- **ASSIGNED TASK**: The reply is to be an exact repetition of the entries that follow, with each picture left out.

[Edit tracking data]
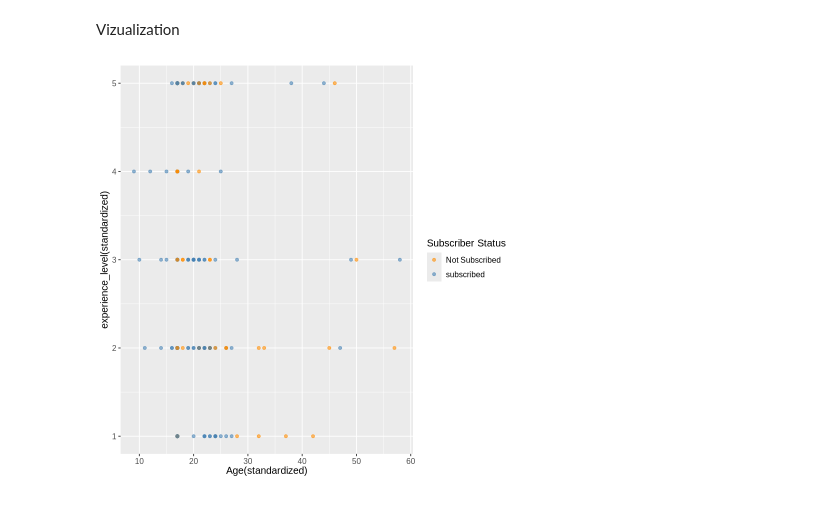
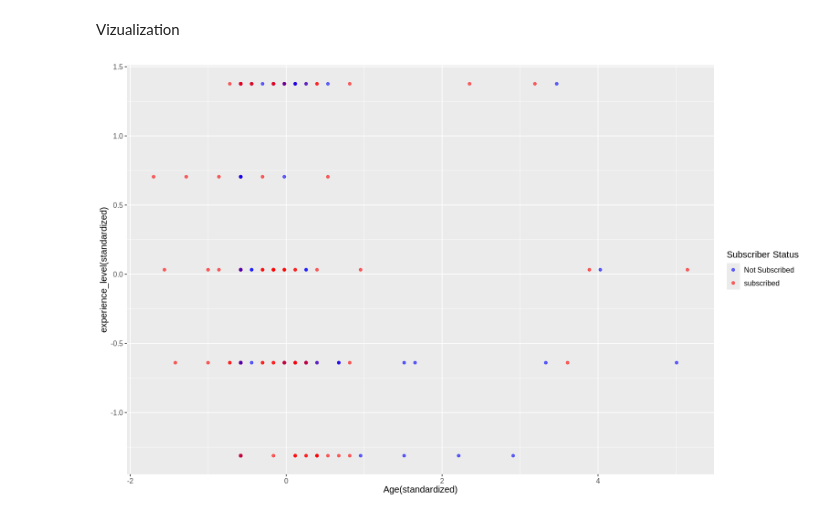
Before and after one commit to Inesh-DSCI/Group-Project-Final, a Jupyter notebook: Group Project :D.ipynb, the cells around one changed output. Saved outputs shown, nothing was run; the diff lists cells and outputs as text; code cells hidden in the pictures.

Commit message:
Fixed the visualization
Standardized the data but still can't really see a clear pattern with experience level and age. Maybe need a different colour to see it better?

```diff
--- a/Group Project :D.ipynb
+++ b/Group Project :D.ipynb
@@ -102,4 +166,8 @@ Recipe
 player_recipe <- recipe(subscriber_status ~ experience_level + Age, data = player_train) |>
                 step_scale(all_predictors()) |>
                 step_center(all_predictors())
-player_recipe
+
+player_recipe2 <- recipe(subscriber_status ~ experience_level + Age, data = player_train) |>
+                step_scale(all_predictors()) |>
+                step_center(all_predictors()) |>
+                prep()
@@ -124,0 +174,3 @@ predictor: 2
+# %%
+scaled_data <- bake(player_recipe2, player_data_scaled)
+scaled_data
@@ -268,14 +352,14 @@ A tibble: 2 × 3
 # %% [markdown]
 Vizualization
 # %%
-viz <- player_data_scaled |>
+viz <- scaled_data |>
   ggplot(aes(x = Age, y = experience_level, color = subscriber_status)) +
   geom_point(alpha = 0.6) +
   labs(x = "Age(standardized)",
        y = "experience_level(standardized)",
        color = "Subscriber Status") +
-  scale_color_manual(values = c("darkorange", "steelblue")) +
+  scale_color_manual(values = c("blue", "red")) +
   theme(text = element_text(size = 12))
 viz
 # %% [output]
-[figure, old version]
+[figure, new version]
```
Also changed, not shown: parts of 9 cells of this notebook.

- **SOLUTION**:
Before and after one commit to Inesh-DSCI/Group-Project-Final, a Jupyter notebook: Group Project :D.ipynb, the cells around one changed output. Saved outputs shown, nothing was run; the diff lists cells and outputs as text; code cells hidden in the pictures.

Commit message:
Fixed the visualization
Standardized the data but still can't really see a clear pattern with experience level and age. Maybe need a different colour to see it better?

```diff
--- a/Group Project :D.ipynb
+++ b/Group Project :D.ipynb
@@ -102,4 +166,8 @@ Recipe
 player_recipe <- recipe(subscriber_status ~ experience_level + Age, data = player_train) |>
                 step_scale(all_predictors()) |>
                 step_center(all_predictors())
-player_recipe
+
+player_recipe2 <- recipe(subscriber_status ~ experience_level + Age, data = player_train) |>
+                step_scale(all_predictors()) |>
+                step_center(all_predictors()) |>
+                prep()
@@ -124,0 +174,3 @@ predictor: 2
+# %%
+scaled_data <- bake(player_recipe2, player_data_scaled)
+scaled_data
@@ -268,14 +352,14 @@ A tibble: 2 × 3
 # %% [markdown]
 Vizualization
 # %%
-viz <- player_data_scaled |>
+viz <- scaled_data |>
   ggplot(aes(x = Age, y = experience_level, color = subscriber_status)) +
   geom_point(alpha = 0.6) +
   labs(x = "Age(standardized)",
        y = "experience_level(standardized)",
        color = "Subscriber Status") +
-  scale_color_manual(values = c("darkorange", "steelblue")) +
+  scale_color_manual(values = c("blue", "red")) +
   theme(text = element_text(size = 12))
 viz
 # %% [output]
-[figure, old version]
+[figure, new version]
```
Also changed, not shown: parts of 9 cells of this notebook.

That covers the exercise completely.